■ **WORK INSTRUCTION**
Scan the data below and state how many of its lines contain the word "start", giving only the figure.
___ PROVIDED RECORDS ___
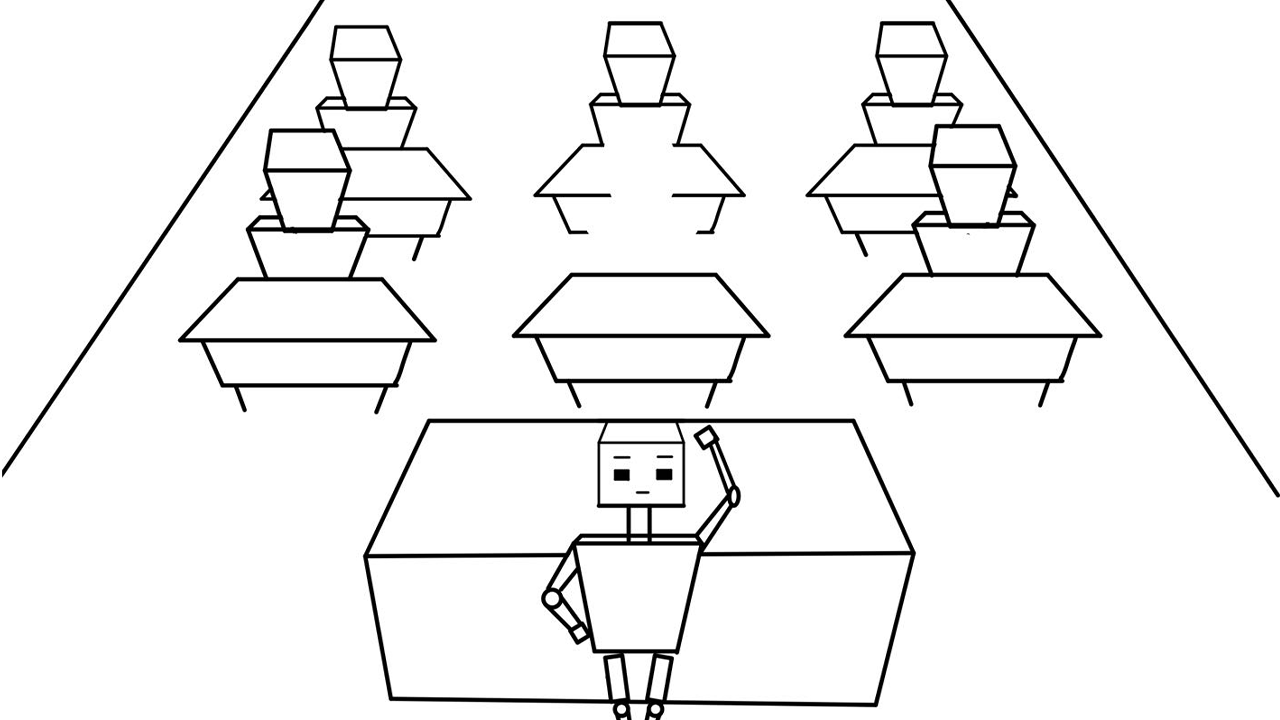
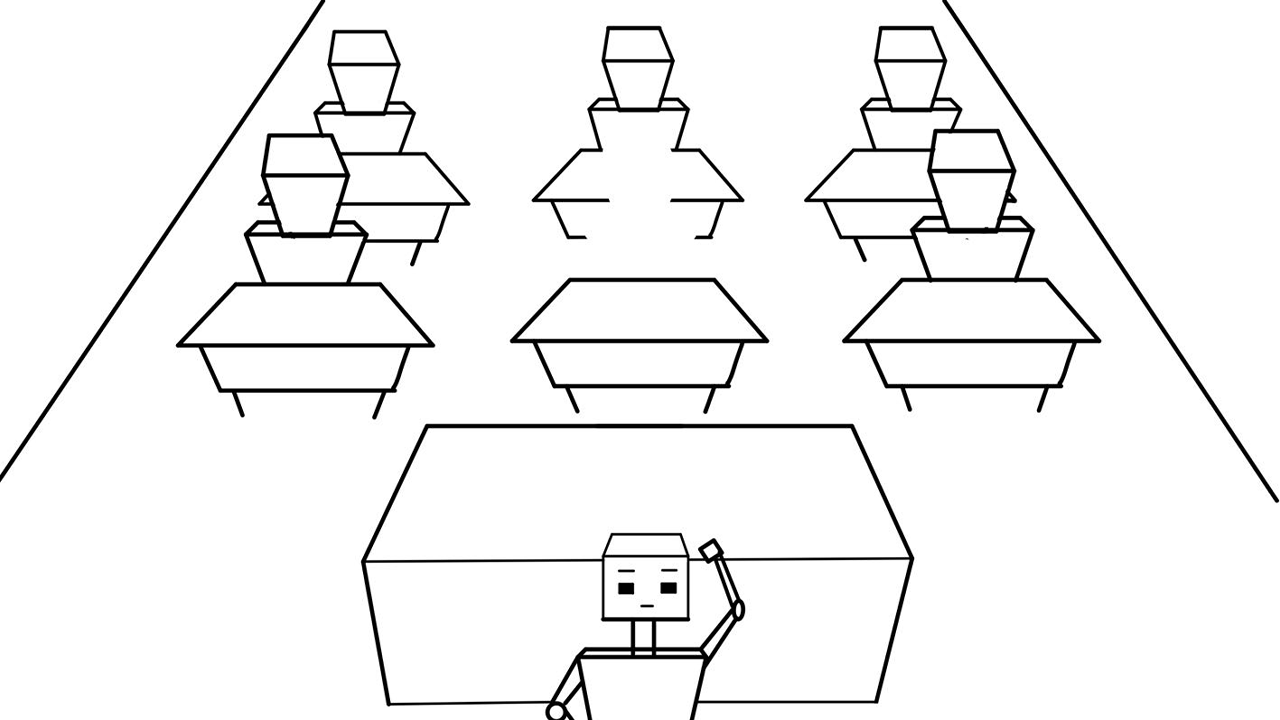
Three Basic Scenes Complete

diff --git a/src/scenes/Scene2.js b/src/scenes/Scene2.js
@@ -5,16 +5,70 @@ class Scene2 extends Phaser.Scene {
     }
 
     create() {
+        currentScene = "playScene2";
+        this.value = 0;
+        this.awareness = 0;
+        this.completeness = 0;
+
         // Add Keybind into the scene
         keySPACE = this.input.keyboard.addKey(Phaser.Input.Keyboard.KeyCodes.SPACE);
 
         // Add different sprite image into the scene
         this.background = this.add.sprite(1, 0, 'scene2(version2)').setScale(1.0).setOrigin(0.0)
-        .setInteractive().on('pointerup', () => {
-            console.log("x:", this.input.x, "y:", this.input.y);
-        });
+            .setInteractive().on('pointerup', () => {
+                console.log("x:", this.input.x, "y:", this.input.y);
+            });
         this.player = this.add.sprite(575, 290, 'noeating').setScale(1.1).setOrigin(0, 1);
-        this.teacherOP = this.add.sprite(643, 475, 'teacher-opMouse').setScale(1.5).setAlpha(0.0);
+        this.teacherOP = this.add.sprite(648, 589, 'teacher-opMouse').setScale(1.5).setAlpha(0.0);
+
+        //Add checkBox to the world
+        this.middleBox = this.physics.add.sprite(645, 480, 'square').setScale(0.05, 0.2);
+        this.middleBox.setAlpha(0.3);
+        this.middleBox.setImmovable(true);
+        this.middleBox.body.setAllowGravity(false);
+
+        this.leftBox = this.physics.add.sprite(602, 480, 'square').setScale(0.05, 0.2);
+        this.leftBox.setAlpha(0.3);
+        this.leftBox.setImmovable(true);
+        this.leftBox.body.setAllowGravity(false);
+
+        this.rightBox = this.physics.add.sprite(688, 480, 'square').setScale(0.05, 0.2);
+        this.rightBox.setAlpha(0.3);
+        this.rightBox.setImmovable(true);
+        this.rightBox.body.setAllowGravity(false);
+
+        this.killBox = this.physics.add.sprite(580, 480, 'square').setScale(0.05, 0.2);
+        this.killBox.setAlpha(0);
+        this.killBox.setImmovable(true);
+        this.killBox.body.setAllowGravity(false);
+
+        // Add text UI into the scene
+        this.completenessText = this.add.text(150, 560, `Chips Left: %${this.completeness}`, {
+            fontFamily: 'Pangolin',
+            fontSize: '30px',
+            color: '#FF0000 ',
+            stroke: '#6CBA8E',
+            strokeThickness: 2
+        });
+        this.awarenessText = this.add.text(950, 560, `Awareness: ${this.awareness} / 10`, {
+            fontFamily: 'Pangolin',
+            fontSize: '30px',
+            color: '#FF0000 ',
+            stroke: '#6CBA8E',
+            strokeThickness: 2
+        });
+
+        //add beat
+        this.beat = this.physics.add.sprite(1300, 480, 'square').setScale(0.05).setAlpha(0);
+
+        // Speed
+        this.beatSpeed = -400;
+        // Add group of beats
+        this.beatGroup = this.add.group({
+            runChildUpdate: true
+        });
+        // let firstBeat = new Beat(this, 0).setScale(0.05).setAlpha(0.0);
+        // this.beatGroup.add(firstBeat);
 
         // The loop function to generate different random number.
         this.difficultyTimer = this.time.addEvent({
@@ -25,24 +79,96 @@ class Scene2 extends Phaser.Scene {
         });
     }
 
+    // Function to add beat on the world
+    addBeats(x,y) {
+        let beat = new Beat(this, this.beatSpeed, x, y).setScale(0.05);
+        this.beatGroup.add(beat);
+    }
+
     rando() {
-        randomNum = Math.floor(Math.random() * 20);
+        randomNum = Math.floor(Math.random() * 6);
         console.log(randomNum);
     }
 
     update() {
+        this.status = this.beatGroup.getFirstAlive();
         // Eating action of the player
         if (Phaser.Input.Keyboard.JustDown(keySPACE)) {
+            
             this.player.setTexture('eating');
+            this.value = 0;
+
+            if (this.physics.collide(this.middleBox, this.status)) {
+                this.value = 10;
+                this.completeness += this.value;
+                this.completenessText.setText('Chips Left: ' + '%' + this.completeness);
+                this.beatGroup.remove(this.status);
+                this.status.destroy();
+
+            } else if (this.physics.collide(this.leftBox, this.status)) {
+                this.value = 5;
+                this.completeness += 5;
+                this.completenessText.setText('Chips Left: ' + '%' + this.completeness);
+                this.beatGroup.remove(this.status);
+                this.status.destroy();
+
+            } else if (this.physics.collide(this.rightBox, this.status)) {
+                this.value = 5;
+                this.completeness += 5;
+                this.completenessText.setText('Chips Left: ' + '%' + this.completeness);
+                this.beatGroup.remove(this.status);
+                this.status.destroy();
+
+            
+            } else {
+                this.awareness += 1;
+                this.awarenessText.setText('Awareness: ' + this.awareness + '/10');
+            }
+
+
         } else if (Phaser.Input.Keyboard.JustUp(keySPACE)) {
+
             this.player.setTexture('noeating');
+        }
+        if (this.physics.collide(this.killBox, this.status)) {
+            this.beatGroup.kill(this.status);
+            console.log('killed')
+        }
+
+
+        // Teacher speak out loud
+        if (randomNum == 5) {
+            // this.beatGroup.remove(this.firstBeat);
+            this.addBeats(1300, 480);
+            randomNum = 0;
         }
 
         // Teacher speak out loud
-        if (randomNum == 5){
-            console.log("Here1s");
+        if (randomNum == 3) {
+            // this.beatGroup.remove(this.firstBeat);
+            this.addBeats(1300,480);
+            this.addBeats(1330,480);
+            this.addBeats(1360,480);
+            this.addBeats(1390,480);
+            
             randomNum = 0;
-            this.teacherOP.setAlpha(1.0)
+        }
+
+        // Check if the beatbar overlap with the checkboxs
+        //spaceDown
+        if (this.physics.overlap(this.middleBox, this.beatGroup)) {
+            this.teacherOP.setAlpha(1);
+        } else {
+            this.teacherOP.setAlpha(0);
+        }
+
+        // End Condition
+        if (this.awareness >= 10) {
+            reason = "caught by teacher"
+            this.scene.start("GameOver");
+        }
+        if (this.completeness >= 100) {
+            this.scene.start("Victory");
         }
     }
 }

diff --git a/src/scenes/Menu.js b/src/scenes/Menu.js
@@ -36,7 +36,7 @@ class Menu extends Phaser.Scene {
             .on('pointerout', () => { playButton.alpha = 1.0 })
             .on('pointerup', () => {
                 this.sound.play("select_music", { volume: 2.0 });
-                this.scene.start("playScene1");
+                this.scene.start("menuScene2");
             });
 
         this.add.text(playButton.x, playButton.y, 'Play')
@@ -66,6 +66,86 @@ class Menu extends Phaser.Scene {
             });
 
         this.add.text(creditsButton.x, creditsButton.y, 'Credits')
+            .setOrigin(0.5)
+
+        // Get the key
+        keySPACE = this.input.keyboard.addKey(Phaser.Input.Keyboard.KeyCodes.SPACE);
+        keyS = this.input.keyboard.addKey(Phaser.Input.Keyboard.KeyCodes.S);
+        keyW = this.input.keyboard.addKey(Phaser.Input.Keyboard.KeyCodes.W);
+    }
+
+    update() {
+
+    }
+}
+
+class Menu2 extends Phaser.Scene {
+
+    constructor() {
+        super("menuScene2");
+    }
+
+    create() {
+        //UI
+        let menuConfig = {
+            fontFamily: 'Pangolin',
+            fontSize: '130px',
+            color: '#FFFF00',
+            stroke: '#99BF0D',
+            strokeThickness: 5,
+            padding: {
+                top: 5,
+                bottom: 5,
+            },
+            fixedWidth: 0
+        }
+
+        //menu text UI
+        let centerX = game.config.width / 2;
+        let centerY = game.config.height / 2;
+
+        // Adding the Title text
+        this.add.text(centerX, centerY - 100, 'Loafing Time', menuConfig).setOrigin(0.5);
+
+        //place background
+        this.input.setDefaultCursor('url(/assets/image/cursor_hand.png), pointer');
+        const { width, height } = this.scale
+        const playButton = this.add.image(width * 0.5, height * 0.6, 'glass-panel')
+            .setDisplaySize(150, 50).setInteractive()
+            .on('pointerover', () => { playButton.alpha = 0.5 })
+            .on('pointerout', () => { playButton.alpha = 1.0 })
+            .on('pointerup', () => {
+                this.sound.play("select_music", { volume: 2.0 });
+                this.scene.start("playScene1");
+            });
+
+        this.add.text(playButton.x, playButton.y, 'Kindergarten')
+            .setOrigin(0.5)
+
+        // Settings button
+        const settingsButton = this.add.image(playButton.x, playButton.y + playButton.displayHeight + 10, 'glass-panel')
+            .setDisplaySize(150, 50).setInteractive()
+            .on('pointerover', () => { settingsButton.alpha = 0.5 })
+            .on('pointerout', () => { settingsButton.alpha = 1.0 })
+            .on('pointerup', () => {
+                this.sound.play("select_music", { volume: 2.0 });
+                this.scene.start("playScene2");
+            });
+
+        this.add.text(settingsButton.x, settingsButton.y, 'High School')
+            .setOrigin(0.5)
+
+        // Credits button
+        const creditsButton = this.add.image(settingsButton.x, settingsButton.y + settingsButton.displayHeight + 10, 'glass-panel')
+            .setDisplaySize(150, 50).setInteractive()
+            .on('pointerover', () => { creditsButton.alpha = 0.5 })
+            .on('pointerout', () => { creditsButton.alpha = 1.0 })
+            .on('pointerup', () => {
+                this.sound.play("select_music", { volume: 2.0 });
+                this.scene.start("playScene");
+            });
+
+        this.add.text(creditsButton.x, creditsButton.y, 'Office')
             .setOrigin(0.5)
 
         // Get the key

diff --git a/src/prefabs/Beat.js b/src/prefabs/Beat.js
@@ -1,0 +1,23 @@
+//Beat prehabs
+class Beat extends Phaser.Physics.Arcade.Sprite {
+    constructor(scene, velocity, x, y) {
+        // call Phaser Physics Sprite constructor
+        super(scene, x, y, 'square');
+        
+        // set up physics sprite
+        scene.add.existing(this);               // add to existing scene, displayList, updateList
+        scene.physics.add.existing(this);       // add physics body
+        this.setVelocityX(velocity);            // make it go!
+        this.setImmovable(true);
+        this.score = true;
+        this.body.setAllowGravity(false);
+    }
+
+    update() {
+        // override physics sprite update()
+        super.update();
+        if (this.x < -this.width) {
+            this.destroy();
+        }
+    }
+}

diff --git a/src/scenes/Scene1.js b/src/scenes/Scene1.js
@@ -53,12 +53,15 @@ class Scene1 extends Phaser.Scene {
         this.right.setVisible(false);
         this.right.setImmovable(true);
         this.right.body.setAllowGravity(false);
+
         //teacher:
         this.teacher = this.add.sprite(87, 117, 'teacher').setOrigin(0.0).setScale(1.1);
         this.teacher.setAlpha(0.0);
+
         //student
         this.student = this.add.sprite(748, 380, 'teacher').setOrigin(0.0).setScale(1.1);
         this.student.setAlpha(0.0);
+        
         //blocks:
         this.checker = this.physics.add.sprite(397, 660, 'trashCan-Base').setOrigin(0, 0).setScale(1.5);
         this.checker.setImmovable(true);

diff --git a/src/scenes/Load.js b/src/scenes/Load.js
@@ -63,7 +63,8 @@ class Load extends Phaser.Scene {
             { key: 'eating' },
             { key: 'noeating' },
             { key: 'scene2(version2)' },
-            { key: 'teacher-opMouse' }
+            { key: 'teacher-opMouse' },
+            { key: 'square' }
         ]);
 
         // this.load.spritesheet('anims_fox', 'anims_fox.png', {

diff --git a/src/main.js b/src/main.js
@@ -24,7 +24,7 @@ let config = {
             }
         }
     },
-    scene: [Load, Menu, Play, Scene1, Scene2, Credits, Instru, GameOver, Victory]
+    scene: [Load, Menu, Menu2, Play, Scene1, Scene2, Credits, Instru, GameOver, Victory]
 };
 
 let game = new Phaser.Game(config);

diff --git a/index.html b/index.html
@@ -34,6 +34,7 @@
     <script src="./src/scenes/Scene2.js"></script>
     <script src="./src/prefabs/Boss.js"></script>
     <script src="./src/prefabs/Object.js"></script>
+    <script src="./src/prefabs/Beat.js"></script>
     <script src="./src/main.js"></script>
 </head>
___
■ **SOLUTION TO THIS EXERCISE**
7